=== What the exercise asks ===
Below is a set of records. Repeat all of them exactly.

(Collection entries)
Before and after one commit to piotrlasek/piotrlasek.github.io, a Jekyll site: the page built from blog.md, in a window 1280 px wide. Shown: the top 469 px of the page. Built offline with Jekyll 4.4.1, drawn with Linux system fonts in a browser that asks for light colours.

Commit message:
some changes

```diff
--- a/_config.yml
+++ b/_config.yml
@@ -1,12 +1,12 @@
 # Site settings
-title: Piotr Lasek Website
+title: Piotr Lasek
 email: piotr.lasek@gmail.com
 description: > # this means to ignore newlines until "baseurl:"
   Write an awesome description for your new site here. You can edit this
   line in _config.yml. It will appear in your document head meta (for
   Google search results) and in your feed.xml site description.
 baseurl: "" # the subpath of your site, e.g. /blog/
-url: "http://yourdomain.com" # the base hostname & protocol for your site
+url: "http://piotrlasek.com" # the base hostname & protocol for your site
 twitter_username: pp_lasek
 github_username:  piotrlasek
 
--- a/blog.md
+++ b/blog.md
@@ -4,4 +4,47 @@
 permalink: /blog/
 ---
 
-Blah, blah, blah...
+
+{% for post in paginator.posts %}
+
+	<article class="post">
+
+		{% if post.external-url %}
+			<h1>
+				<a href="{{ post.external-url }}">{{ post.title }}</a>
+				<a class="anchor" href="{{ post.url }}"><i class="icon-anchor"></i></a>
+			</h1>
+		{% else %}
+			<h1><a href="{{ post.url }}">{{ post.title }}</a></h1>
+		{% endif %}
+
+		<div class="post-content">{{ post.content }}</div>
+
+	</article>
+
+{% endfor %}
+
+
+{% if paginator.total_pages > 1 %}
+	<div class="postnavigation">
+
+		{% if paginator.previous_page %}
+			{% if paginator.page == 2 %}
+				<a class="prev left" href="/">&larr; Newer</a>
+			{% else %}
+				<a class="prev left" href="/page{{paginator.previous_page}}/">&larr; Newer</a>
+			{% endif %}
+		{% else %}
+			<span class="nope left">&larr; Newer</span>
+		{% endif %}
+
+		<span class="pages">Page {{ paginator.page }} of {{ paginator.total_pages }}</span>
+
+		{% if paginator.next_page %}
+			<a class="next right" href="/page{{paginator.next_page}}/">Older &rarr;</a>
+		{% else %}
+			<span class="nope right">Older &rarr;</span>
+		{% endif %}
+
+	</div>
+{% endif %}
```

=== Answer to this problem ===
Before and after one commit to piotrlasek/piotrlasek.github.io, a Jekyll site: the page built from blog.md, in a window 1280 px wide. Shown: the top 469 px of the page. Built offline with Jekyll 4.4.1, drawn with Linux system fonts in a browser that asks for light colours.

Commit message:
some changes

```diff
--- a/_config.yml
+++ b/_config.yml
@@ -1,12 +1,12 @@
 # Site settings
-title: Piotr Lasek Website
+title: Piotr Lasek
 email: piotr.lasek@gmail.com
 description: > # this means to ignore newlines until "baseurl:"
   Write an awesome description for your new site here. You can edit this
   line in _config.yml. It will appear in your document head meta (for
   Google search results) and in your feed.xml site description.
 baseurl: "" # the subpath of your site, e.g. /blog/
-url: "http://yourdomain.com" # the base hostname & protocol for your site
+url: "http://piotrlasek.com" # the base hostname & protocol for your site
 twitter_username: pp_lasek
 github_username:  piotrlasek
 
--- a/blog.md
+++ b/blog.md
@@ -4,4 +4,47 @@
 permalink: /blog/
 ---
 
-Blah, blah, blah...
+
+{% for post in paginator.posts %}
+
+	<article class="post">
+
+		{% if post.external-url %}
+			<h1>
+				<a href="{{ post.external-url }}">{{ post.title }}</a>
+				<a class="anchor" href="{{ post.url }}"><i class="icon-anchor"></i></a>
+			</h1>
+		{% else %}
+			<h1><a href="{{ post.url }}">{{ post.title }}</a></h1>
+		{% endif %}
+
+		<div class="post-content">{{ post.content }}</div>
+
+	</article>
+
+{% endfor %}
+
+
+{% if paginator.total_pages > 1 %}
+	<div class="postnavigation">
+
+		{% if paginator.previous_page %}
+			{% if paginator.page == 2 %}
+				<a class="prev left" href="/">&larr; Newer</a>
+			{% else %}
+				<a class="prev left" href="/page{{paginator.previous_page}}/">&larr; Newer</a>
+			{% endif %}
+		{% else %}
+			<span class="nope left">&larr; Newer</span>
+		{% endif %}
+
+		<span class="pages">Page {{ paginator.page }} of {{ paginator.total_pages }}</span>
+
+		{% if paginator.next_page %}
+			<a class="next right" href="/page{{paginator.next_page}}/">Older &rarr;</a>
+		{% else %}
+			<span class="nope right">Older &rarr;</span>
+		{% endif %}
+
+	</div>
+{% endif %}
```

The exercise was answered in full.